Personally, though, I practiced martial arts many years ago at a dojo that was inclusive (although we didn’t have the terminology then!) and I was a member at a CrossFit box for several years. I saw first-hand the effects of a welcoming atmosphere and an attitude of “let’s see how we can make this work best for this individual.” Both fitness facilities had members with a wide range of ages and abilities. I utilized various types of accommodations in both facilities as I needed them, but felt welcome and was a part of the fitness “family.”
How can RESNA members get involved in the Standards Committee on Inclusive Fitness?
That’s an easy answer—go fill out the membership application.

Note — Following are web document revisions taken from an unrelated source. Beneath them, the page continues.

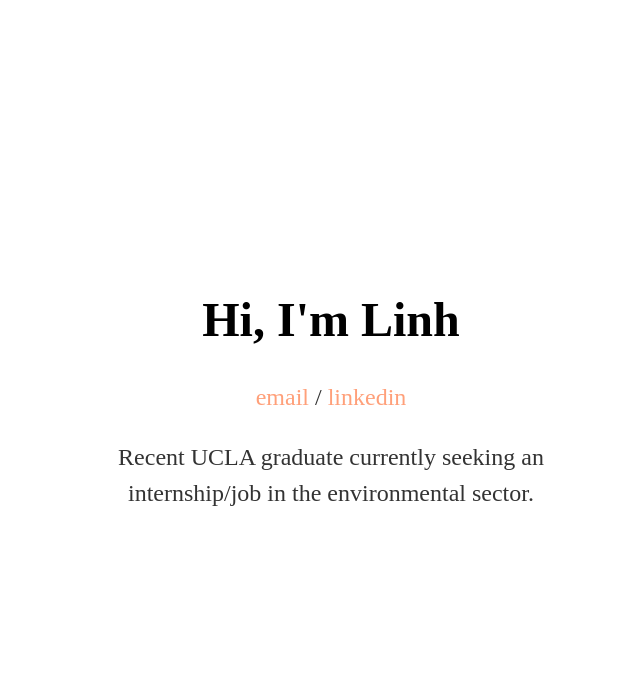
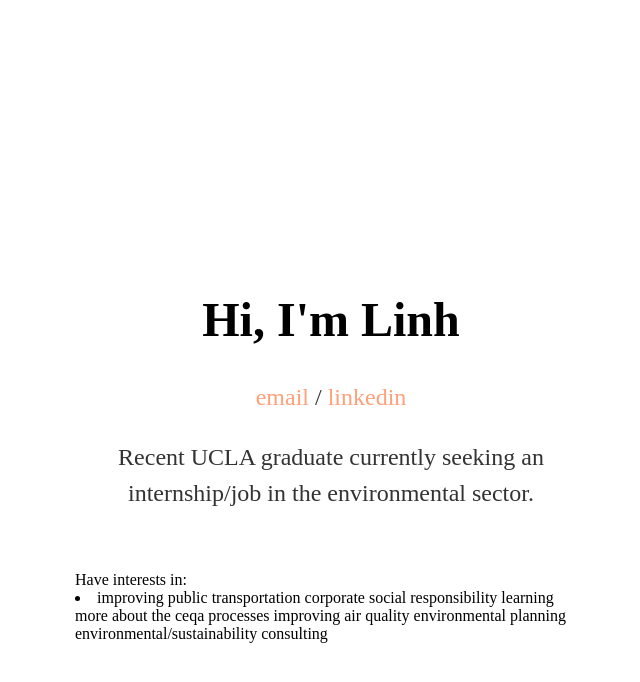
Before and after one commit to lttrinh/lttrinh.github.io, a Jekyll site: the page built from index.html, in a window 1280 px wide. Shown: the top 682 px of the page, without its empty margins (309-949 px from the left). Built offline with Jekyll 4.4.1, drawn with Linux system fonts in a browser that asks for light colours.

Commit message:
Update index.html

```diff
--- a/index.html
+++ b/index.html
@@ -13,7 +13,16 @@ title: Linh To Trinh
 </div>
 
 <div class="content">
-	<p>Recent UCLA graduate currently seeking an internship/job in the environmental sector.</p>
+	<p>Recent UCLA graduate currently seeking an internship/job in the environmental sector.</p><br><br>
+	Have interests in:<br>
+	<li>
+		improving public transportation
+		corporate social responsibility
+		learning more about the ceqa processes
+		improving air quality
+		environmental planning
+		environmental/sustainability consulting
+		</li>
 
 </div>
 
```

My contact information is also there if you have questions about what you might be able to contribute. Volunteering is not a large time commitment; for most members the commitment is less than three hours in any month.
How have you benefited by volunteering within the RESNA community?
I am constantly learning from my fellow committee members! I am also looking forward to learning more about what a larger number of people with impairments and disabilities want to know about fitness centers. We plan to put out a survey soon regarding which information about inclusive fitness centers to provide (and where!) so that people with disabilities and impairments can most easily find inclusive fitness centers that meet their needs.
Do you have advice for others looking to get involved in RESNA’s standard committees or other volunteer opportunities?
Reach out to the committee chair and dive in! Be willing to learn from your fellow committee members, but don’t be intimidated. If you’re passionate about a subject, you probably have a lot of valuable information and ideas to contribute.